Change listing data:
►

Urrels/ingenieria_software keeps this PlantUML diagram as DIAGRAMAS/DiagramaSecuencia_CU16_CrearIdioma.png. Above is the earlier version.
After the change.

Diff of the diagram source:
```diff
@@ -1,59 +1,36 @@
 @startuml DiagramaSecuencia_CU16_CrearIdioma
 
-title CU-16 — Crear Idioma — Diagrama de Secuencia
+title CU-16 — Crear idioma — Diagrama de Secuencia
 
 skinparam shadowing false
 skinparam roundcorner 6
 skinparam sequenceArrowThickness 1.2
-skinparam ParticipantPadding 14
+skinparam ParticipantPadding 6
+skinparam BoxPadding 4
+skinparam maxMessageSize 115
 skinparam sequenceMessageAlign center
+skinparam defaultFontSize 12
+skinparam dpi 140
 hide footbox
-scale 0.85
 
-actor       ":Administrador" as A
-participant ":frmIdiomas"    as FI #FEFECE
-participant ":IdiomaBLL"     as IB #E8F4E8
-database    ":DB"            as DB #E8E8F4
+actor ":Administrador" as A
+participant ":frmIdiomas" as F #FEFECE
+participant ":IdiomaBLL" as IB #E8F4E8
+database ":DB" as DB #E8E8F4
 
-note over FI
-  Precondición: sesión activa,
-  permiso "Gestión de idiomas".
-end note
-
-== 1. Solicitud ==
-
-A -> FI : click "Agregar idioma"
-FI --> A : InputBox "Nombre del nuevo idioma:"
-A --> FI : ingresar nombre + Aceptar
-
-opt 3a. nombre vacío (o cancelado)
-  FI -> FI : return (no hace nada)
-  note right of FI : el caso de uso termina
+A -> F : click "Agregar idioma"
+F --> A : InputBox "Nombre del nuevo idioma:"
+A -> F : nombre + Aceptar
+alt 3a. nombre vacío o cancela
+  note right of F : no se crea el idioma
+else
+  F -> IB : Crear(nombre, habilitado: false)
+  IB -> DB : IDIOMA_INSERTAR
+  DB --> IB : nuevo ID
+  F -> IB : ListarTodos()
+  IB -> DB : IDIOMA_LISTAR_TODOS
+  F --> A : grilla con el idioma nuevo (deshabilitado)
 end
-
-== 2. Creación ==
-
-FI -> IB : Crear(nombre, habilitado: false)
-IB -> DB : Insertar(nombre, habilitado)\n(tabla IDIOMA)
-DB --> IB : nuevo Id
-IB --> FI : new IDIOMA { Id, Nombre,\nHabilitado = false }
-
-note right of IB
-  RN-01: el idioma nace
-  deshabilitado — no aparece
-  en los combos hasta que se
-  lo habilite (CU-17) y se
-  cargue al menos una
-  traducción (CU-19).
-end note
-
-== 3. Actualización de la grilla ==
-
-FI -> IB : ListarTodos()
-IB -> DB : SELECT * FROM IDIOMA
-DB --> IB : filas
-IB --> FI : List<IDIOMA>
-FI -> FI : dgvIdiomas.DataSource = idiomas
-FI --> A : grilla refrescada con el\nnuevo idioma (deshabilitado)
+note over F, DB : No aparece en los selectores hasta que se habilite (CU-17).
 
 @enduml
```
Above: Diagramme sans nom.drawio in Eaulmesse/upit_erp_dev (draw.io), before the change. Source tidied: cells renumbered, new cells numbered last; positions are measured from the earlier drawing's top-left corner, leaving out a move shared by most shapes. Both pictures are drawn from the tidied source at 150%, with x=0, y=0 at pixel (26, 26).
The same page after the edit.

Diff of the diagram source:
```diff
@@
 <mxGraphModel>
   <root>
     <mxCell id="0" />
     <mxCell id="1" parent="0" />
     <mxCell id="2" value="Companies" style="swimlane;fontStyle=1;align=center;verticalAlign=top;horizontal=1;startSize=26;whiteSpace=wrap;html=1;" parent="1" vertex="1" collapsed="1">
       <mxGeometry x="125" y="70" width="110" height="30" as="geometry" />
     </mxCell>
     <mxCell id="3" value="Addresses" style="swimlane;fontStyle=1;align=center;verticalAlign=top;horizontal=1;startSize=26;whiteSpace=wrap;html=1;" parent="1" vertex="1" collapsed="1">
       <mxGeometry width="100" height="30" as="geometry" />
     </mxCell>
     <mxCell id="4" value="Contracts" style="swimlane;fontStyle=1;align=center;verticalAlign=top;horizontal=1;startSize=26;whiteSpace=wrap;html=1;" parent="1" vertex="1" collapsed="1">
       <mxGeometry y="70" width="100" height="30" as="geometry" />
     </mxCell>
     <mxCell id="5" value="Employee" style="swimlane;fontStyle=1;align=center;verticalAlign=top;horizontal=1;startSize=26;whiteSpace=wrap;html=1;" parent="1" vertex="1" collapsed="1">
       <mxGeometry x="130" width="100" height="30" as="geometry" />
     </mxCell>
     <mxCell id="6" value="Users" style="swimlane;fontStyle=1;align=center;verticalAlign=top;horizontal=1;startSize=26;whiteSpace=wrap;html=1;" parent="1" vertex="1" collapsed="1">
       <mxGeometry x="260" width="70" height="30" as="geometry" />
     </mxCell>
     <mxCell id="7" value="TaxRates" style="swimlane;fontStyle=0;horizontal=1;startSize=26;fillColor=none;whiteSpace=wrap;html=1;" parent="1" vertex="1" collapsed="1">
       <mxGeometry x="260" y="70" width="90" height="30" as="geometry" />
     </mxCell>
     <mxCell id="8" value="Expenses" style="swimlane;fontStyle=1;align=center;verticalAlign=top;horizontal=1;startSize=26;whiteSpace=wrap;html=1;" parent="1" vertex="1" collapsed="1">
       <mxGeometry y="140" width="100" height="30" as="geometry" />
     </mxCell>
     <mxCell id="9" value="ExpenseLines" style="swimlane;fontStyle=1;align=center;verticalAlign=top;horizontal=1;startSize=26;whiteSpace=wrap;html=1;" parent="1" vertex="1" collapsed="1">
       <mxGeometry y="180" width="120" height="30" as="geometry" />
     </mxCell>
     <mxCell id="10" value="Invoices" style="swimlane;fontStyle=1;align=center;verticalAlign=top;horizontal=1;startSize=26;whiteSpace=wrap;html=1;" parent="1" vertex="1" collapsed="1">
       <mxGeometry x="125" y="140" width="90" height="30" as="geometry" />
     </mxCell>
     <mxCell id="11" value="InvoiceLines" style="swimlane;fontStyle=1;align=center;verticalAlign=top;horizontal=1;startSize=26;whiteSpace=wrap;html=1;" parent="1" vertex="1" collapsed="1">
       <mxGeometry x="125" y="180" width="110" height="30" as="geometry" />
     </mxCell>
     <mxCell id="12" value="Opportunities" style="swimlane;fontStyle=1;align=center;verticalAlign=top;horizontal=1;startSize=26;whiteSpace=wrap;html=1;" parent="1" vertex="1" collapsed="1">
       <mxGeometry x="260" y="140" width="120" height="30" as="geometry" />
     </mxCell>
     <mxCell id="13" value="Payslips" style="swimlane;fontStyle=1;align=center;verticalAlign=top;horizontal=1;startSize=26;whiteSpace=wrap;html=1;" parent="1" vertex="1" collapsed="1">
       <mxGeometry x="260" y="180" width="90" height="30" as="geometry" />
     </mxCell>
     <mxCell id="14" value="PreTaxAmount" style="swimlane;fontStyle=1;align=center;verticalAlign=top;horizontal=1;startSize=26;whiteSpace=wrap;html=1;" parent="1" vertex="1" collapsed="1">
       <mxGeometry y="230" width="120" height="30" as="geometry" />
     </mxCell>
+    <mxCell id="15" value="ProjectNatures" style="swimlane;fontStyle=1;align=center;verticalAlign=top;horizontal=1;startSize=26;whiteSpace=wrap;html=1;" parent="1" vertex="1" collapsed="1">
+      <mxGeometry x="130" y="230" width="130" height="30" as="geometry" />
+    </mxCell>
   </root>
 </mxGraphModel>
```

◄

**Work to complete**:
Read the entries above, then pull out the lines that include "note".

**Solved problem**:
-note over FI
-end note
-  note right of FI : el caso de uso termina
+  note right of F : no se crea el idioma
-note right of IB
-end note
+note over F, DB : No aparece en los selectores hasta que se habilite (CU-17).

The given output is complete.